War is a reality, but so is peace. And what does the Episcopal Church have to do with the military? Plenty. We have Episcopal chaplaincies whether there is peace or war. And where both of these contrary concepts and realities exist, the Episcopal Church USA is there, on the ground, going at full speed to meet the needs of all--Episcopalians and others--at the drop of a helmet, a stole, an olive branch...
Here, ++Katharine, chaplains and family bless a young man about to leave for a tour of duty.
Courtesy of Episcopal Life Online, a story by Lucy Chumbly on the Presiding Bishop's visit to the Pentagon to speak and minister to Episcopal chaplains.
Presiding Bishop Katharine Jefferts Schori concluded a three-day visit to military chaplaincies in the Washington, D.C., area with a December 23 trip to the Pentagon.
Jefferts Schori arrived at Bolling Air Force Base on December 20, and spent the following day there, preaching at the 8:15 a.m. service and learning about Post Traumatic Stress Disorder from the Rev. Michael McEwen, an Episcopal Army chaplain.
Touring the Walter Reed Army Medical Center on December 22, the Presiding Bishop spoke with soldiers who had lost limbs in service and met with the families of those suffering from traumatic brain injuries.
"It's been very, very good," Jefferts Schori said as she traversed the Pentagon's corridors with the Rt. Rev. George Packard, the Episcopal Church's bishop suffragan for chaplaincies; the Rev. Gerry Blackburn, director for federal chaplaincies; and members of the Pentagon's Episcopal community. "We had long discussions with the chaplains about the work they do."
But this day she was quiet, thoughtful.
Putting on sunglasses and turning up her collar, she stepped outside into the bright, cold morning to visit the memorial to the victims of the September 11 attack on the Pentagon.
She crunched along the gravel that surrounds the 184 memorial units -- marble benches with water flowing beneath -- and stopped next to one.
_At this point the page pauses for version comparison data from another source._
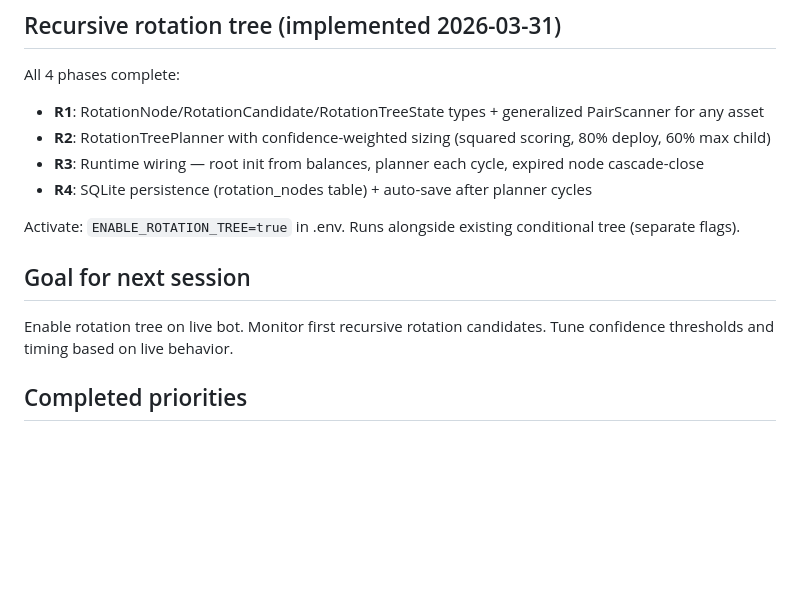
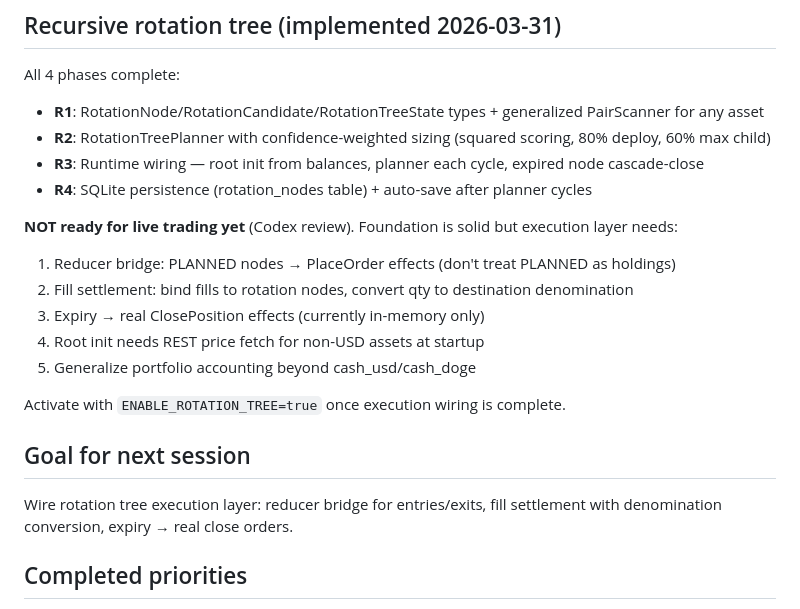
Before and after one commit to robjohncolson/kraken-bot-v4, a Markdown page: CONTINUATION_PROMPT.md, the part around the change. Rendered like a GitHub page; blank space fills up the shorter version.

Commit message:
docs: update rotation tree status — foundation complete, execution pending
Codex review found 5 HIGH gaps in execution layer: PLANNED-as-live,
denomination mismatch, no fill settlement, expiry without real closes,
root init price gap. Foundation (data model, planner, scanner,
persistence) is solid. Execution wiring is next session's work.

Co-Authored-By: Claude Opus 4.6 (1M context) <noreply@anthropic.com>

```diff
--- a/CONTINUATION_PROMPT.md
+++ b/CONTINUATION_PROMPT.md
@@ -228,11 +228,18 @@ All 4 phases complete:
 - **R3**: Runtime wiring — root init from balances, planner each cycle, expired node cascade-close
 - **R4**: SQLite persistence (rotation_nodes table) + auto-save after planner cycles
 
-Activate: `ENABLE_ROTATION_TREE=true` in .env. Runs alongside existing conditional tree (separate flags).
+**NOT ready for live trading yet** (Codex review). Foundation is solid but execution layer needs:
+1. Reducer bridge: PLANNED nodes → PlaceOrder effects (don't treat PLANNED as holdings)
+2. Fill settlement: bind fills to rotation nodes, convert qty to destination denomination
+3. Expiry → real ClosePosition effects (currently in-memory only)
+4. Root init needs REST price fetch for non-USD assets at startup
+5. Generalize portfolio accounting beyond cash_usd/cash_doge
+
+Activate with `ENABLE_ROTATION_TREE=true` once execution wiring is complete.
 
 ## Goal for next session
 
-Enable rotation tree on live bot. Monitor first recursive rotation candidates. Tune confidence thresholds and timing based on live behavior.
+Wire rotation tree execution layer: reducer bridge for entries/exits, fill settlement with denomination conversion, expiry → real close orders.
 
 ## Completed priorities
 
```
Putting one arm across Packard's shoulders and the other across Blackburn's, she said a quiet prayer, accompanied by the sound of flowing water and jets taking off from nearby Ronald Reagan National Airport.
"Father Blackburn and I worked at Ground Zero in New York," Packard said. "So to cross the threshold [of the memorial] just after 9:37 a.m. was really something for us. It's a very powerful memorial."
There are 360 military installations in the United States and overseas, Blackburn said, and 106 Episcopal chaplaincies, including some on Navy ships. He and Packard prepare twice-monthly reports for the Presiding Bishop on the work of these chaplains.
Full story here. Additional photographs here.